* Provided records *

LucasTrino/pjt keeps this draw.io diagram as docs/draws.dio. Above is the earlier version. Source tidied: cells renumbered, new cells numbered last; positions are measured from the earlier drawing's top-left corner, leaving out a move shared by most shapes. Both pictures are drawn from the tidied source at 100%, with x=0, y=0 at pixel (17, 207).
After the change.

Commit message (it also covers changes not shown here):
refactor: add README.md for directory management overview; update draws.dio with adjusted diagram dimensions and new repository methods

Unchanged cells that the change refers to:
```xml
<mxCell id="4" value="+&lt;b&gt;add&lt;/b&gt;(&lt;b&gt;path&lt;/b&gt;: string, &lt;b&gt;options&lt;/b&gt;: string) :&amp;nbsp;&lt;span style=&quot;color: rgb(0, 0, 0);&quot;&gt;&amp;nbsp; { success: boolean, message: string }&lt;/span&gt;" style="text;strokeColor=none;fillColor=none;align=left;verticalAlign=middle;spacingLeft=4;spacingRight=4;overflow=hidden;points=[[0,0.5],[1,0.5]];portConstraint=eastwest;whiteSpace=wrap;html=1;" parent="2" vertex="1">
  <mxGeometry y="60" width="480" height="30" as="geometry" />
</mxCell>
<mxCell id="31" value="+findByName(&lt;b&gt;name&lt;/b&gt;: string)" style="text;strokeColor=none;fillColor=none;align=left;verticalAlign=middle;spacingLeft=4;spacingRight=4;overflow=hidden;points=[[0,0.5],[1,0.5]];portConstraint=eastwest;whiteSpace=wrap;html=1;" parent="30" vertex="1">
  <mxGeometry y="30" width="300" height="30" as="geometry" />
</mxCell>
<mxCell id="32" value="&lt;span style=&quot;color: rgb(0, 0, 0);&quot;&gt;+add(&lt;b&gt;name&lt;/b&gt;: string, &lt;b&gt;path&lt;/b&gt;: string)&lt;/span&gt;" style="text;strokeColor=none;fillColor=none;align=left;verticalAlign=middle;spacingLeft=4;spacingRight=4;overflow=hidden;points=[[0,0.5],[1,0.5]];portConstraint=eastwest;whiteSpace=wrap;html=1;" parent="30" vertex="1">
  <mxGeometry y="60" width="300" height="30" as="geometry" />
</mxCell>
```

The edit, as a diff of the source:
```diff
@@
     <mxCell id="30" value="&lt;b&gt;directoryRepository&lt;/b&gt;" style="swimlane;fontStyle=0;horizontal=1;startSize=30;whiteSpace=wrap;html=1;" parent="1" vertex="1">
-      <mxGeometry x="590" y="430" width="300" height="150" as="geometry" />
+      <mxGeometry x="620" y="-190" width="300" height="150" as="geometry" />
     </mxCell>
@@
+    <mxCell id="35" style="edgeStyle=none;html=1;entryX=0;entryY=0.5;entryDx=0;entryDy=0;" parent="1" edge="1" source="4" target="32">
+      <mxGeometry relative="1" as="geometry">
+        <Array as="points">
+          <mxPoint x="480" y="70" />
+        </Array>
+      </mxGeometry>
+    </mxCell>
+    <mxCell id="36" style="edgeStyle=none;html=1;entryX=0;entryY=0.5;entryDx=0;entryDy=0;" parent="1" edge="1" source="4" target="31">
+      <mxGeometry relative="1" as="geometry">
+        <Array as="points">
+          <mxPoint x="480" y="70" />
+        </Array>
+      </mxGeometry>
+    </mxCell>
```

==

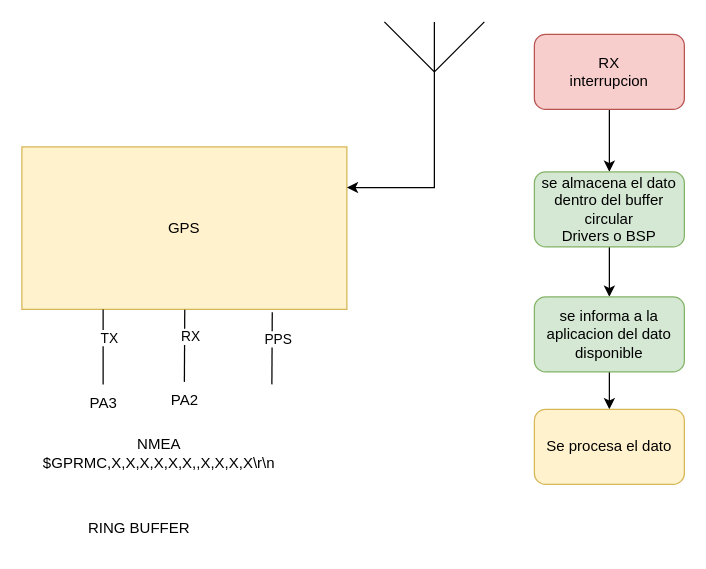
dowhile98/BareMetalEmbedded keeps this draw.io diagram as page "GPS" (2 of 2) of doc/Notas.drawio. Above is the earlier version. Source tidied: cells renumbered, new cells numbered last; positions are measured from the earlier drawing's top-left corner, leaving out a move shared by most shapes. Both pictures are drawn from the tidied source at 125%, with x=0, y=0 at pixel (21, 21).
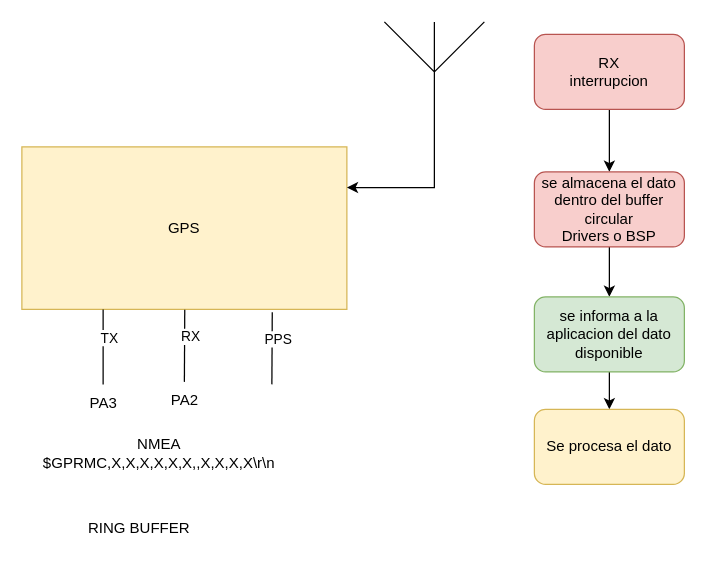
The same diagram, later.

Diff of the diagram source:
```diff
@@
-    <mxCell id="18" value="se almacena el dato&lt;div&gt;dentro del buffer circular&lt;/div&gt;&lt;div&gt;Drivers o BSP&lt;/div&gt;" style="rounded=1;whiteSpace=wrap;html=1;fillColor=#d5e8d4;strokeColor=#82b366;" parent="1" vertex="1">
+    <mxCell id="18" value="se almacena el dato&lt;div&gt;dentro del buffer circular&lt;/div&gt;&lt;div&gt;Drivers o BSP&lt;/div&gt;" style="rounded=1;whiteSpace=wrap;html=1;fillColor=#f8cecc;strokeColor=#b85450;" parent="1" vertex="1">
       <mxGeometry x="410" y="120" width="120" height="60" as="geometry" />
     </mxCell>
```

* Task to carry out *
Search the material for the string "mxGeometry" and return each line that has it.

* Response below *
  <mxGeometry y="60" width="480" height="30" as="geometry" />
  <mxGeometry y="30" width="300" height="30" as="geometry" />
  <mxGeometry y="60" width="300" height="30" as="geometry" />
-      <mxGeometry x="590" y="430" width="300" height="150" as="geometry" />
+      <mxGeometry x="620" y="-190" width="300" height="150" as="geometry" />
+      <mxGeometry relative="1" as="geometry">
+      </mxGeometry>
+      <mxGeometry relative="1" as="geometry">
+      </mxGeometry>
       <mxGeometry x="410" y="120" width="120" height="60" as="geometry" />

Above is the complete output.